Wider social impacts of boar have been reported as people, often the older and more vulnerable in the community, being afraid to go out at dusk or at night due to the presence of boar, exacerbating existing issues around social isolation. In some cases the repeated howling of dogs in response to the presence of boar through the night, night after night has been reported.
Public safety continues to be raised as a concern by many local people and their representatives. The number of road traffic accidents involving boar overtook those involving deer in 2013, and the numbers continue to rise. People have reported being chased by boar, and attacks on dogs are not uncommon. Horse riders also report that some horses are disturbed by the presence of boar, and have escaped from their paddocks, or thrown their riders after being spooked whilst riding in the Forest.
The social impacts of feral wild boar were captured in a research report commissioned from the University of Worcester ‘The Social Aspects of Wild Boar in the Forest of Dean’
Ecologically, boar at low densities are probably good for the natural environment as the rooting and wallowing behaviours break-up static eco-systems and allow an increased range of plant species and insect fauna to grow. However, as the density of boar rises the negative issues of boar, such as continually disturbing the same area of ground so that all is left is bare mud, and eating insects and other plant material could be damaging to specific species in the long run. There are several important butterfly sites in the Forest that have been repeatedly rooted over at the same time butterfly counts in those same areas have seen declining numbers – but proving cause and effect is not easy.
With no natural predators, high levels of reproduction and ideal habitat for food and shelter the current population growth may continue until the population density in the core reaches a level whereby the population starts to self-regulate through limited food resources. It is speculated that this may start to occur when the boar population of the public forest estate in the Dean starts to approach 10,000 animals. As the density of animals in the core of the Forest goes up, the population pressure also pushes the boar out into an ever widening ring of surrounding land.
The aim of the Forestry Commission’s management of feral wild boar is, in the short term, to stop the annual population growth; and then start to bring the population back down towards the target level.
Are wild boar dangerous?
Wild boars are strong animals that can run relatively fast. The canines in adult males can inflict serious injuries in case of an attack. Due to their solid body build wild boars are considered to be particularly dangerous when involved in car accidents.
Boars should not be approached, as they can be dangerous, especially if guarding piglets.
How fast can a wild boar run?

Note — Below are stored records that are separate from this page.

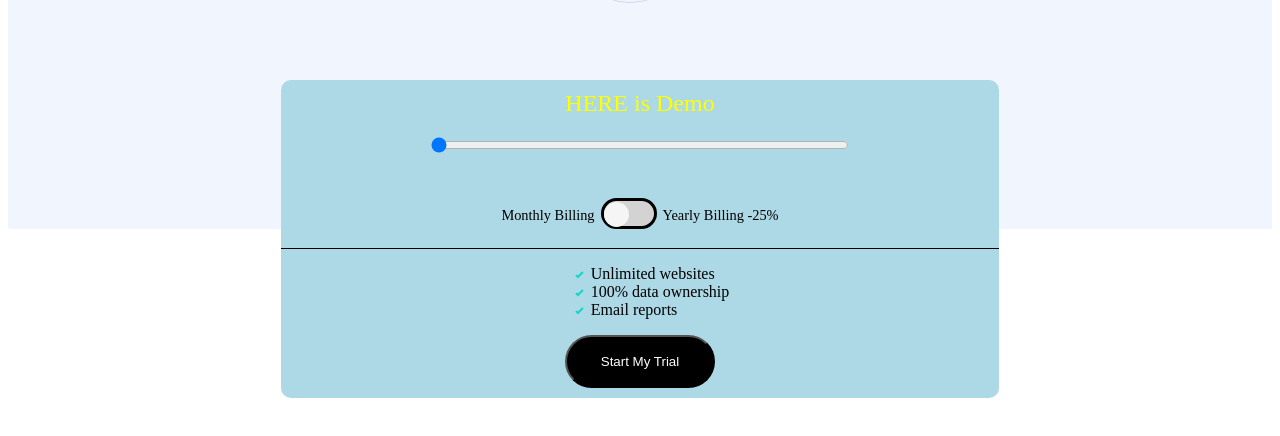
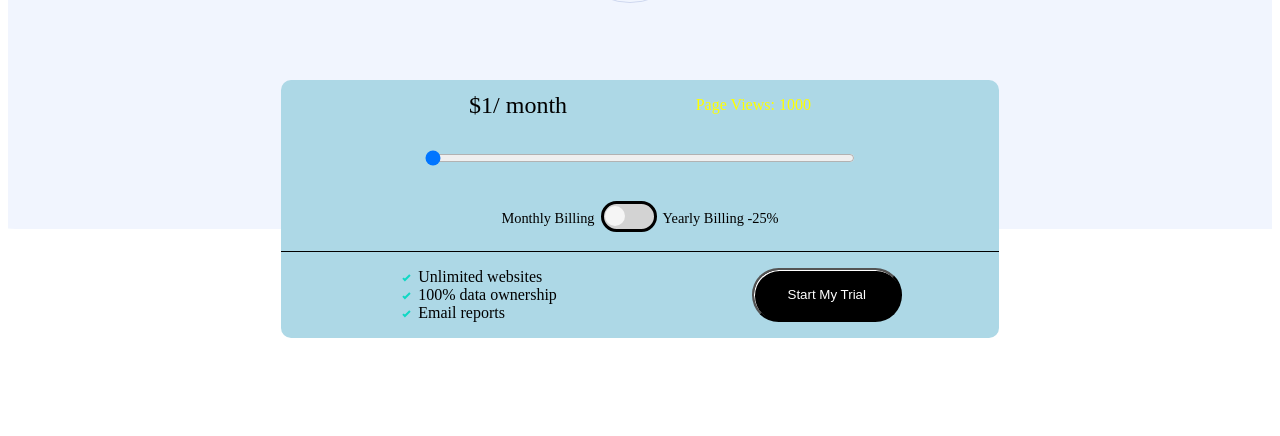
Before and after one commit to BrettAGobel/frontend-mentor-interactive-pricing-component, a plain HTML site: page interactive-pricing-component-main/index.html in a window 1280 px wide. Shown: the part 228-664 px from the top of the page. Drawn offline with Linux system fonts and the light colour scheme.

Commit message:
more or less fixed desktop vs mobile layout issues

```diff
--- a/interactive-pricing-component-main/index.html
+++ b/interactive-pricing-component-main/index.html
@@ -16,28 +16,24 @@
 <!--<img src="images/bg-pattern.svg">-->
 <div class="container">
   <div class="header">
-
     <p>Simple, traffic-based pricing</p>
-        <p class="h-article">Sign-up for our 30-day trial. </p>
+    <p class="h-article">Sign-up for our 30-day trial. </p>
     <p class="h-article">No credit card required.</p>
   </div>
   <div class="card">
   <div class="page-views">
-<p id="total-views">HERE is Demo</p>
+    <div class="price">
+      <span id="new-price">$1/ month</span>
+    </div>
+    <p id="total-views">Page Views: 1000</p>
     <input type="range" id="views" name="views" min="1000" max="20000" step="100" value="1000" >
   </div>
-  <div class="price">
-    <span id="new-price"></span>
-  </div>
   <div class="billing">
-
-<span>Monthly Billing</span>
+    <span>Monthly Billing</span>
     <div class="toggle-container">
-<input type="checkbox" id="switch" class="checkbox">
-    <label for="switch" class="toggle"></label>
+      <input type="checkbox" id="switch" class="checkbox">
+      <label for="switch" class="toggle"></label>
     </div>
-<!--    <button type="button" aria-pressed="true">TEST</button>-->
-
     <span>Yearly Billing -25%</span>
   </div>
   <div class="information">
@@ -47,7 +43,6 @@
       <li>Email reports</li>
     </ul>
 <button type="button" role="button" id="trial" onclick="amIOn()">Start My Trial</button>
-
   </div>
 </div>
 
--- a/interactive-pricing-component-main/script.js
+++ b/interactive-pricing-component-main/script.js
@@ -5,7 +5,9 @@
 //     e.target.setAttribute('aria-pressed', String(!pressed));
 // });
 window.onload = function () {
+
     showResult()
+    pageViews.innerText = "Page Views: " + viewScale.value
 };
 
 // function amIOn() {
@@ -22,16 +24,18 @@ function showResult() {
     pageViews.style.color = 'yellow'
     const viewScale = document.getElementById('views')
 
+    let newViewValue = viewScale.value
+
 //changes pageviews number to whatever the range slider chages to
     function setViewsEventListener () {
-            let newViewValue = viewScale.value
-            viewScale.addEventListener('change', () => {
+
+            viewScale.addEventListener('change', (e) => {
                 // console.log('page views: ', viewScale.value)
                 let price = Math.round((viewScale.value * .0005))
-                if (yBilling.checked === true) {
+                if (yBilling.checked == true) {
                     price = price * 0.75
+                    newPrice.innerText = `$${price}/ month`
                 }
-
                 pageViews.innerText = "Page Views: " + viewScale.value
                 newPrice.innerText = `$${price}/ month`
 
@@ -43,8 +47,10 @@ function showResult() {
 
     // function updatePrice () {
     //
-    //     viewScale.addEventListener('change', () => {
-    //
+    //     yBilling.addEventListener('change', () => {
+    //             if (yBilling.checked === true) {
+    //                 newPrice.innerText =
+    //             }
     //
     //     })
     // }
--- a/interactive-pricing-component-main/style.css
+++ b/interactive-pricing-component-main/style.css
@@ -1,6 +1,32 @@
-@media screen and (min-width: 380px) {
+@media screen and (min-width: 360px) {
+    .container {
 
+    }
+
+
+    .information{
+        display: flex;
+        flex-flow: column;
+        justify-content: center;
+        align-content: center;
+        align-items: center;
+        grid-column-start: 1;
+        grid-column-end: 4;
+        grid-row-start: 3;
+        border-top: solid black 1px;
+    }
+
+    .page-views{
+        display: flex;
+        flex-flow: column;
+        justify-content: center;
+        align-content: center;
+        align-items: center;
+        grid-column-start: 2;
+        grid-row-start: 1;
+    }
 }
+
 
 
 
@@ -8,7 +34,7 @@
 @media screen and (min-width: 780px) {
     .container {
         display: grid;
-        grid-template-columns: repeat(1, auto);
+        grid-template-columns: repeat(3, auto);
         grid-template-rows: repeat(2,auto);
         column-gap: 20%;
 
@@ -17,8 +43,42 @@
 
         display: grid;
         grid-template-columns: repeat(3,auto);
-        grid-template-rows: repeat(6,auto);
+        grid-template-rows: repeat(5,auto);
         gap: 10px 10px;
+    }
+
+    .page-views{
+        display: flex;
+        flex-flow: row wrap;
+        justify-content: space-around;
+        align-content: center;
+        align-items: center;
+        grid-column-start: 2;
+        grid-row-start: 1;
+    }
+
+    .information{
+        display: flex;
+        flex-flow: row;
+        justify-content: space-around;
+        align-content: center;
+        align-items: center;
+        grid-column-start: 1;
+        grid-column-end: 4;
+        grid-row-start: 3;
+        border-top: solid black 1px;
+    }
+
+    .billing{
+        font-size: 1em;
+        display: flex;
+        flex-flow: row;
+        justify-content: center;
+        align-content: center;
+        align-items: center;
+        grid-column-start: 2;
+        grid-row-start: 2;
+        flex-shrink: 0;
     }
 
 }
@@ -46,7 +106,7 @@ body {
 
     display: grid;
     grid-template-columns: repeat(3,auto);
-    grid-template-rows: repeat(6,auto);
+    grid-template-rows: repeat(3,auto);
     gap: 10px 10px;
 }
 
@@ -119,15 +179,7 @@ p:nth-child(1) {
 }
 
 
-.page-views{
-    display: flex;
-    flex-flow: column;
-    justify-content: center;
-    align-content: center;
-    align-items: center;
-    grid-column-start: 2;
-    grid-row-start: 2;
-}
+
 /*.slider{*/
 /*    grid-column-start: 2;*/
 /*    grid-row-start: 3;*/
@@ -138,7 +190,7 @@ p:nth-child(1) {
     justify-content: center;
     align-content: center;
     align-items: center;
-    grid-column-start: 2;
+    grid-column-start: 1;
     grid-row-start: 3;
 }
 .billing{
@@ -149,7 +201,7 @@ p:nth-child(1) {
     align-content: center;
     align-items: center;
     grid-column-start: 2;
-    grid-row-start: 4;
+    grid-row-start: 2;
     flex-shrink: 0;
 }
 
@@ -158,17 +210,17 @@ p:nth-child(1) {
     margin: 1px;
 }
 
-.information{
-    display: flex;
-    flex-flow: column;
-    justify-content: center;
-    align-content: center;
-    align-items: center;
-    grid-column-start: 1;
-    grid-column-end: 4;
-    grid-row-start: 5;
-    border-top: solid black 1px;
-}
+/*.information{*/
+/*    display: flex;*/
+/*    flex-flow: column;*/
+/*    justify-content: center;*/
+/*    align-content: center;*/
+/*    align-items: center;*/
+/*    grid-column-start: 1;*/
+/*    grid-column-end: 4;*/
+/*    grid-row-start: 3;*/
+/*    border-top: solid black 1px;*/
+/*}*/
 
 .card {
     grid-column-start: 2;
@@ -223,12 +275,12 @@ li {
 .toggle:after {
     content: '';
     position: absolute;
-    width: 25px;
-    height: 25px;
+    width: 20px;
+    height: 20px;
     border-radius: 1em;
     background-color: whitesmoke;
-    top: 0.5px;
-    left: 0.5px;
+    top: 2px;
+    left: 1px;
     transition: all 0.5s;
 
 
@@ -257,7 +309,7 @@ li {
     width: 150px;
     height: 4em;
     background-color: black;
-    box-shadow: white inset;
+    box-shadow: white inset 1px 1px;
     color: white;
     border-radius: 2em;
 }
@@ -311,6 +363,10 @@ input[type="range"]::-moz-range-thumb {
 
 }
 
+#new-price {
+    font-size: 1.5em;
+}
+
 
 
 /*#views {*/
```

Wild pigs can run up to 30 mph. They can jump over fences less than 3 feet high and have “climbed” out of pig traps with walls 5 to 6 feet high.
Are wild boar cannibals?
Pigs are known to commit infanticide.
Also known as "savaging," cannibalism among pigs is associated with sows. ... In this case, cannibalism is sometimes attributed to a hormone change prior to giving birth, but it can also be related to a pig's nervousness, stress, or external environment.